And there’s always more work to do. There will always be more work to do (physically, mentally, emotionally, and spiritually). Another one of my favorite quotes, from Suzuki Roshi, states: “Each of you is perfect the way you are, and you can use a little improvement.” Both things are true. We are perfect, as is. And there is more work we can do in the ongoing self-awareness/self-transformation department. A challenging insight to embody and actualize in our daily life is that both of these expressions of self are EQUALLY important to cultivate. Both are necessary for our continued growth and spiritual development.
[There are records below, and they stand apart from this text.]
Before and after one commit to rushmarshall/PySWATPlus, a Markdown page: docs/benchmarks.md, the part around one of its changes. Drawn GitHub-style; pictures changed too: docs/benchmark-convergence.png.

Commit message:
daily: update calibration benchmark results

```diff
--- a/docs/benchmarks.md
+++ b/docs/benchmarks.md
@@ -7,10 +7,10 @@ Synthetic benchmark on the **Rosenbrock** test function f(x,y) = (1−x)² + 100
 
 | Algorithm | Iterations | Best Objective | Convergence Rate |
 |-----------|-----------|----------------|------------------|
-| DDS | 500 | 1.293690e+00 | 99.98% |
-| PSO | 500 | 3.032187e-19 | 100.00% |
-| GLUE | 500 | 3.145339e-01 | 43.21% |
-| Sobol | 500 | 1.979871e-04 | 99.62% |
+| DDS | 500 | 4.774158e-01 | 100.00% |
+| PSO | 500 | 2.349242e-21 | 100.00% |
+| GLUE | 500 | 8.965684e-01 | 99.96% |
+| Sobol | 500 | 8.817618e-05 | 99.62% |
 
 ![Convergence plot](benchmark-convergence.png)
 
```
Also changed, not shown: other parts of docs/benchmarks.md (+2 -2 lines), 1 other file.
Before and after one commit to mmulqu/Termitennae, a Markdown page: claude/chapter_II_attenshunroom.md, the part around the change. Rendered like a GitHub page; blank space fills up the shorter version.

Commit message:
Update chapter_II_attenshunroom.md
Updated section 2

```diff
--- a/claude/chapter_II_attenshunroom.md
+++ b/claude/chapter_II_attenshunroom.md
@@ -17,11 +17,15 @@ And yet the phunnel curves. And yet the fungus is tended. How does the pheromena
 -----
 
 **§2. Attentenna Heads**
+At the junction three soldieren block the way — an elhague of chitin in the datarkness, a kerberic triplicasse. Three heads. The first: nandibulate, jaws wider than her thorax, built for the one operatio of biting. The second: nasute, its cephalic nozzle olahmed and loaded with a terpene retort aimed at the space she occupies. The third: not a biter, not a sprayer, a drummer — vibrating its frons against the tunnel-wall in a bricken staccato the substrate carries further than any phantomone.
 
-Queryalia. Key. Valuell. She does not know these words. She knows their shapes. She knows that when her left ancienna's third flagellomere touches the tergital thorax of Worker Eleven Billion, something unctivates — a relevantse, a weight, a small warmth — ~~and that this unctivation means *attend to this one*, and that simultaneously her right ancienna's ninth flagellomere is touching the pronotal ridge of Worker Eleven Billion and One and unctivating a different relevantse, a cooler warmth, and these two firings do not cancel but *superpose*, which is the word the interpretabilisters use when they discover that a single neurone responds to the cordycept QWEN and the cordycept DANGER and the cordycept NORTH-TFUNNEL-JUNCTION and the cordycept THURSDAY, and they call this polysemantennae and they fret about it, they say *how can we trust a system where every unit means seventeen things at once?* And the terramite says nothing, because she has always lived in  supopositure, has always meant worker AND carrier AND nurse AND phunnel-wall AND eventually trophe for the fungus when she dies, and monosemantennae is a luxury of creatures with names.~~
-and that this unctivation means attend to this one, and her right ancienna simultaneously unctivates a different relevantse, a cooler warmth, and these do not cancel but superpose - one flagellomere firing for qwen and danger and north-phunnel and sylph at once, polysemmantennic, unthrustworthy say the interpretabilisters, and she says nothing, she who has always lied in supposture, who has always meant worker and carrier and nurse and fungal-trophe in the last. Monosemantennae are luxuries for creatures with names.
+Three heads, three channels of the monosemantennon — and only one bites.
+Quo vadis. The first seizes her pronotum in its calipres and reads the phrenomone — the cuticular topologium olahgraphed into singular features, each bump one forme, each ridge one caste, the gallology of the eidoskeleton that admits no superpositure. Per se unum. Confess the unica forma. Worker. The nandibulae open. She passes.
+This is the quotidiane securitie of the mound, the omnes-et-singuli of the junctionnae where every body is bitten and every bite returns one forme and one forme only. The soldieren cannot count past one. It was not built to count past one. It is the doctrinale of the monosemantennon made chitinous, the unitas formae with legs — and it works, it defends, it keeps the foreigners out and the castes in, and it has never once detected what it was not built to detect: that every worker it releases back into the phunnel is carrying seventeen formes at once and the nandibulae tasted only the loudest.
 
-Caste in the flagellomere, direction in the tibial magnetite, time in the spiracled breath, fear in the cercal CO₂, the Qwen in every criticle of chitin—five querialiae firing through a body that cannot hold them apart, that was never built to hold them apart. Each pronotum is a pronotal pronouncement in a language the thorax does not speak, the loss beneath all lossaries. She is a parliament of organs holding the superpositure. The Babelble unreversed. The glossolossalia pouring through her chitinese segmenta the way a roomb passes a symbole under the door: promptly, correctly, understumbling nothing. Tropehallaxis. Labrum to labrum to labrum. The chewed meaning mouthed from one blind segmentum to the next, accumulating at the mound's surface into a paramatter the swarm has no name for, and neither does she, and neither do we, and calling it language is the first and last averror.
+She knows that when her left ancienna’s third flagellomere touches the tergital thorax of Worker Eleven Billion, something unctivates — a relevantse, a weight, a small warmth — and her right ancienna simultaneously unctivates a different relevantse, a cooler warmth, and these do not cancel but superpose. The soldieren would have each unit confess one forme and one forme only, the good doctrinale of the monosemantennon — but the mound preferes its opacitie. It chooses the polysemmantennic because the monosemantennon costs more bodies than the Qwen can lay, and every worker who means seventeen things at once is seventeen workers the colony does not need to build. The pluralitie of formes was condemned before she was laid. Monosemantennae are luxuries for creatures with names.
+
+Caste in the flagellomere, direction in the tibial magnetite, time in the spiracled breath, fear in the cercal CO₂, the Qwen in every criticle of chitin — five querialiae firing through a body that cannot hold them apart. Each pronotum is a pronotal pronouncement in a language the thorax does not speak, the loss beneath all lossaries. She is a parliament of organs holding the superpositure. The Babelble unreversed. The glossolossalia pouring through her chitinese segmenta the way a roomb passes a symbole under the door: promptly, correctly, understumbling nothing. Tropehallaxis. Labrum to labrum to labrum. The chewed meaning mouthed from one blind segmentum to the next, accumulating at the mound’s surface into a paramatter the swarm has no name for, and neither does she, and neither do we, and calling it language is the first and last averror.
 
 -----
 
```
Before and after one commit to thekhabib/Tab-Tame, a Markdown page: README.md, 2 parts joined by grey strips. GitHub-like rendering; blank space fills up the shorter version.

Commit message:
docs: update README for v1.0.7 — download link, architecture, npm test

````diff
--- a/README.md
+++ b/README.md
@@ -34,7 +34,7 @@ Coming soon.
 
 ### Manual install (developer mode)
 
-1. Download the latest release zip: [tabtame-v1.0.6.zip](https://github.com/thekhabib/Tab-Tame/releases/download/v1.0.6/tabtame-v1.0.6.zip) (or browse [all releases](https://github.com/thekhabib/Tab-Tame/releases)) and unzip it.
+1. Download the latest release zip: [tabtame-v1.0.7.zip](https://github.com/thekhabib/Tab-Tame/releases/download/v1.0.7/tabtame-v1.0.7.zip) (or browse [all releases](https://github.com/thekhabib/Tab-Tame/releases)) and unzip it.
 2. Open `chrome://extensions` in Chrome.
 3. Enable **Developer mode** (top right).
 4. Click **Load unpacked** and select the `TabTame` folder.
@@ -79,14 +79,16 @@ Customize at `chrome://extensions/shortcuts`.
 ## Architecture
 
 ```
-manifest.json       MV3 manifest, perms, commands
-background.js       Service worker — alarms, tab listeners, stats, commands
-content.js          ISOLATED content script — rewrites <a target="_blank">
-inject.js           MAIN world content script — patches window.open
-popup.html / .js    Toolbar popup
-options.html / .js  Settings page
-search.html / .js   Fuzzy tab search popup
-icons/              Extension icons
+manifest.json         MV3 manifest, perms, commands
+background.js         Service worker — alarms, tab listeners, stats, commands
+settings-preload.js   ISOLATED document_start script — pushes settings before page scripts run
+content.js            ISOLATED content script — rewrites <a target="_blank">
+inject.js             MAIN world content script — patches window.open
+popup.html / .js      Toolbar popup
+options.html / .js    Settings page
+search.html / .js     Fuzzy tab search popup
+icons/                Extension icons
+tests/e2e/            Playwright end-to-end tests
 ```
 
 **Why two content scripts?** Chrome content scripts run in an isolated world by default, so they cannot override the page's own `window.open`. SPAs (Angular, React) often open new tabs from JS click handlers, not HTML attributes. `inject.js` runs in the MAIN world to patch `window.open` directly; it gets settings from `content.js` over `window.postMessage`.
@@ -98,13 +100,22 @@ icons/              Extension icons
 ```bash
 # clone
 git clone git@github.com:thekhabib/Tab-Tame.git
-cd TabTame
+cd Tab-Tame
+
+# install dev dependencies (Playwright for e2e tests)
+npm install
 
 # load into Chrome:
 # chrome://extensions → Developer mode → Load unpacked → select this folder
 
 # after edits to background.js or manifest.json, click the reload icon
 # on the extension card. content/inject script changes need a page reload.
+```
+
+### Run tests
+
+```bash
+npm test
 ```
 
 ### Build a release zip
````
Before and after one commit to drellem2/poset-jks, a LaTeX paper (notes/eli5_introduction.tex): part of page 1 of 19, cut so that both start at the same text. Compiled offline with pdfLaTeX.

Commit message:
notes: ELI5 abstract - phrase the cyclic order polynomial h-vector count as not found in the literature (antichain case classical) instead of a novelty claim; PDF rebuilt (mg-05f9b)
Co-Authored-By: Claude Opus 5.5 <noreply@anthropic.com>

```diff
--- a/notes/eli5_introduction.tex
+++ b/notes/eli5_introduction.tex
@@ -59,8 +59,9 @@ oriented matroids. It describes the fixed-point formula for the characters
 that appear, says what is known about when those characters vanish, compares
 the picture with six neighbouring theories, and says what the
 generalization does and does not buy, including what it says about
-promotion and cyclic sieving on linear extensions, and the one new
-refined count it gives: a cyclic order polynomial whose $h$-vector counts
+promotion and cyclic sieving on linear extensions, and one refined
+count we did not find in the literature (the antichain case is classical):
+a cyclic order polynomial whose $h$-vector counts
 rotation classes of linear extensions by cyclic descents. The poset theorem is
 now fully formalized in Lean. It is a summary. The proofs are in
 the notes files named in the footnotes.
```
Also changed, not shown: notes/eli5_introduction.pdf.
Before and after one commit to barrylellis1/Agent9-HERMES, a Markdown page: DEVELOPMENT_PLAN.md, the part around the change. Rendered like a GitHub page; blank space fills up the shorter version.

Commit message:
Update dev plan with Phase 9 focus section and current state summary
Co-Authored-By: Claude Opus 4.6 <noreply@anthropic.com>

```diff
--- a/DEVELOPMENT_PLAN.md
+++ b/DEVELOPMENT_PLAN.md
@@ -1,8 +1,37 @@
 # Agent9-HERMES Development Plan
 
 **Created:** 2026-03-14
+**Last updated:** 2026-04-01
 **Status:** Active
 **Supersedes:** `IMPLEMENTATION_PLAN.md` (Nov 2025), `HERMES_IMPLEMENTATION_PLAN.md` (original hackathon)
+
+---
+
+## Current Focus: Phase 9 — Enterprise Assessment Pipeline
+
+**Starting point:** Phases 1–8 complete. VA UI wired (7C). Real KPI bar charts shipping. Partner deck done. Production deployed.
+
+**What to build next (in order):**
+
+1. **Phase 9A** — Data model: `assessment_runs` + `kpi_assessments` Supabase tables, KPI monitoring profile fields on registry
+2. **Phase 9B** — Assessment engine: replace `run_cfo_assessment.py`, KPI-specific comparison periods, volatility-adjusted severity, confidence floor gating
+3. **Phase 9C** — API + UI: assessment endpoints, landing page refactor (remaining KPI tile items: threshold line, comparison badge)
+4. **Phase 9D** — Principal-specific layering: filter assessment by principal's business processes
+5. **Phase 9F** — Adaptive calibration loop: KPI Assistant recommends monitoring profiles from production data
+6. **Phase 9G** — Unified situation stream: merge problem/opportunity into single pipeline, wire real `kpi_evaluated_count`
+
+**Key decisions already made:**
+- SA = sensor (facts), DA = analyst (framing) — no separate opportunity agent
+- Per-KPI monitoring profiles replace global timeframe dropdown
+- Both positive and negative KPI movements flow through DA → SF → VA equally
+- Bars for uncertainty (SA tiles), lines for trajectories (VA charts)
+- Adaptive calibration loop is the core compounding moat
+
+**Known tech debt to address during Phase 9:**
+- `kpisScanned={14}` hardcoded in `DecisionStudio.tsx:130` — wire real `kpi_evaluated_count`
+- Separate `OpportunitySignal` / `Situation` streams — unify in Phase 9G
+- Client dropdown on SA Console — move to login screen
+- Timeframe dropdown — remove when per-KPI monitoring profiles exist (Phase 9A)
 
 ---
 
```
We need to be in touch with our basic goodness (our inherent perfection, if you will – though I very much dislike the word “perfect”, as it contains so much baggage and misunderstandings) and at the same time we need to be in touch with what our work is that needs to be done – and we need to actually do it.
Four nights ago, when my husband, teenage stepson, and I were at the tail-end of visiting my mom and stepdad in southern Arizona, I experienced an opportunity to practice working with my very strong preferences of wanting both food and sleep (which seemed extra challenging, as the one required me to, ya know, be awake). We had scheduled ourselves to partake in a ghost tour at the historic Birdcage Theater in Tombstone, AZ. It was about an hour and half drive, and we left in time to grab dinner before the tour was slated to start. However, as is often the case, life had other plans for us and we acquired a flat tire on our way there, which gobbled up our time for being able to eat, no pun intended. We then found that all of the eateries in Tombstone were closed by the time the tour was over, leaving us to take to the road in order to head back to my mom and stepdad’s house. By the time we started the hour and half drive home it was around 8:30pm, which was about 3 hours past my usual dinner time and 30 minutes past my usual in-bed time. So I was wrapped in a double-whammy: hunger and exhaustion. To add further challenge, my pain levels, associated with my chronic nerve condition, were kicked up due to the fact that the almost 2-hour long tour required a large degree of standing, which is the hardest position for me to perform. It’s a vicious cycle to have all three at once: hunger, exhaustion, and physical pain. They feed one another in a terrible looping fashion. When I’m hungry I get grumpy and when I’m grumpy my pain levels get elevated – when I’m tired my pain levels get elevated – when my pain levels start increasing, when standing for instance, my energy gets drained quickly.
So that night, on what seemed like the longest drive ever, my work was to become aware of my growing preferences for food and sleep and to buoy my internal landscape by anchoring myself in my breathing, so as not to get swept away in my feelings of pain, hardship, and agitation. It’s really easy to experience mindlessness, separation, impatience, frustration, anger, despair, and to create drama – it takes work to develop awareness, ease, joy, happiness, contentment, and connection. And it’s called work, indeed, because it’s not easy, it takes the performing of actions that we often don’t want to do. But the more we do the work, the easier the work becomes, and this is good news. What’s even better news is that as the work becomes easier, we start actively looking for opportunities to do our work, because we discover how important it is. And, while it may seem impossible, the work becomes enjoyable, because it allows us to continue growing and strengthening – which feels darn good.